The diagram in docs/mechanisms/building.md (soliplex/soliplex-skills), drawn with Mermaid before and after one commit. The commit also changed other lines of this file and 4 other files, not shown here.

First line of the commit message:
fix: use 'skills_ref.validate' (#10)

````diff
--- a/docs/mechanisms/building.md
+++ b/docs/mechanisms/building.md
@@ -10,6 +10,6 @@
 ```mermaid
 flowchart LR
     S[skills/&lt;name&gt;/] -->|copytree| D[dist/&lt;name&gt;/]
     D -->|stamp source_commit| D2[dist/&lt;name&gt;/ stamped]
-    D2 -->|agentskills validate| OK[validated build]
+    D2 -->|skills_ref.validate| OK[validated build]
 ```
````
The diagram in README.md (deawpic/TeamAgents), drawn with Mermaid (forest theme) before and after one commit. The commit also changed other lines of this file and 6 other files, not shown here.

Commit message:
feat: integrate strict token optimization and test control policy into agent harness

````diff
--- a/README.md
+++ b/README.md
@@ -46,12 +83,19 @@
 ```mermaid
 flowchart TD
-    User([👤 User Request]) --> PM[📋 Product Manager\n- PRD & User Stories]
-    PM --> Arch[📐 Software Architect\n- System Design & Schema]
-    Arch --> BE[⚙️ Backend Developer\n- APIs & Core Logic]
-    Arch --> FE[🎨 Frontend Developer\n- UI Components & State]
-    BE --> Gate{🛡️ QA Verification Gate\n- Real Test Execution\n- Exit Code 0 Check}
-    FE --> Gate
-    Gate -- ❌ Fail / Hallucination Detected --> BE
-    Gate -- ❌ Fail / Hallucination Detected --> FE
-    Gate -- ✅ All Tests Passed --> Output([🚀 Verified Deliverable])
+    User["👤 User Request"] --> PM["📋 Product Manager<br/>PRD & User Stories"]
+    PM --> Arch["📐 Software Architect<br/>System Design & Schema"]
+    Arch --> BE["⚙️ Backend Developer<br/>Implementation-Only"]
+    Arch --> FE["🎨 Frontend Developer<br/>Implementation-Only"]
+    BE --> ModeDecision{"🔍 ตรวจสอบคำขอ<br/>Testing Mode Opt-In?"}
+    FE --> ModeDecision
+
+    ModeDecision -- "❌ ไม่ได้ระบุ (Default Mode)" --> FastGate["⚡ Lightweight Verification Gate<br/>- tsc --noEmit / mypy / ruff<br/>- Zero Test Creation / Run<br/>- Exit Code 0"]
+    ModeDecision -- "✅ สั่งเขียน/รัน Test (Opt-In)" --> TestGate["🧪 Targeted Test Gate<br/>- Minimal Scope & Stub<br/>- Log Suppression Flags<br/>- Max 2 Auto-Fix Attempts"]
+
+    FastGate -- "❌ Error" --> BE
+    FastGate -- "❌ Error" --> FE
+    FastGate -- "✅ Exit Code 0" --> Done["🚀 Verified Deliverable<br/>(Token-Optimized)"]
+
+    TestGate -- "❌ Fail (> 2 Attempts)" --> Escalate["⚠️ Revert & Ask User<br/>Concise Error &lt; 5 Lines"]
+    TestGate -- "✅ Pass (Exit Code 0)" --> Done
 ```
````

----------

[WHAT THE EXERCISE ASKS] Type the material above out again, exactly.

[SOLUTION]
The diagram in docs/mechanisms/building.md (soliplex/soliplex-skills), drawn with Mermaid before and after one commit. The commit also changed other lines of this file and 4 other files, not shown here.

First line of the commit message:
fix: use 'skills_ref.validate' (#10)

````diff
--- a/docs/mechanisms/building.md
+++ b/docs/mechanisms/building.md
@@ -10,6 +10,6 @@
 ```mermaid
 flowchart LR
     S[skills/&lt;name&gt;/] -->|copytree| D[dist/&lt;name&gt;/]
     D -->|stamp source_commit| D2[dist/&lt;name&gt;/ stamped]
-    D2 -->|agentskills validate| OK[validated build]
+    D2 -->|skills_ref.validate| OK[validated build]
 ```
````
The diagram in README.md (deawpic/TeamAgents), drawn with Mermaid (forest theme) before and after one commit. The commit also changed other lines of this file and 6 other files, not shown here.

Commit message:
feat: integrate strict token optimization and test control policy into agent harness

````diff
--- a/README.md
+++ b/README.md
@@ -46,12 +83,19 @@
 ```mermaid
 flowchart TD
-    User([👤 User Request]) --> PM[📋 Product Manager\n- PRD & User Stories]
-    PM --> Arch[📐 Software Architect\n- System Design & Schema]
-    Arch --> BE[⚙️ Backend Developer\n- APIs & Core Logic]
-    Arch --> FE[🎨 Frontend Developer\n- UI Components & State]
-    BE --> Gate{🛡️ QA Verification Gate\n- Real Test Execution\n- Exit Code 0 Check}
-    FE --> Gate
-    Gate -- ❌ Fail / Hallucination Detected --> BE
-    Gate -- ❌ Fail / Hallucination Detected --> FE
-    Gate -- ✅ All Tests Passed --> Output([🚀 Verified Deliverable])
+    User["👤 User Request"] --> PM["📋 Product Manager<br/>PRD & User Stories"]
+    PM --> Arch["📐 Software Architect<br/>System Design & Schema"]
+    Arch --> BE["⚙️ Backend Developer<br/>Implementation-Only"]
+    Arch --> FE["🎨 Frontend Developer<br/>Implementation-Only"]
+    BE --> ModeDecision{"🔍 ตรวจสอบคำขอ<br/>Testing Mode Opt-In?"}
+    FE --> ModeDecision
+
+    ModeDecision -- "❌ ไม่ได้ระบุ (Default Mode)" --> FastGate["⚡ Lightweight Verification Gate<br/>- tsc --noEmit / mypy / ruff<br/>- Zero Test Creation / Run<br/>- Exit Code 0"]
+    ModeDecision -- "✅ สั่งเขียน/รัน Test (Opt-In)" --> TestGate["🧪 Targeted Test Gate<br/>- Minimal Scope & Stub<br/>- Log Suppression Flags<br/>- Max 2 Auto-Fix Attempts"]
+
+    FastGate -- "❌ Error" --> BE
+    FastGate -- "❌ Error" --> FE
+    FastGate -- "✅ Exit Code 0" --> Done["🚀 Verified Deliverable<br/>(Token-Optimized)"]
+
+    TestGate -- "❌ Fail (> 2 Attempts)" --> Escalate["⚠️ Revert & Ask User<br/>Concise Error &lt; 5 Lines"]
+    TestGate -- "✅ Pass (Exit Code 0)" --> Done
 ```
````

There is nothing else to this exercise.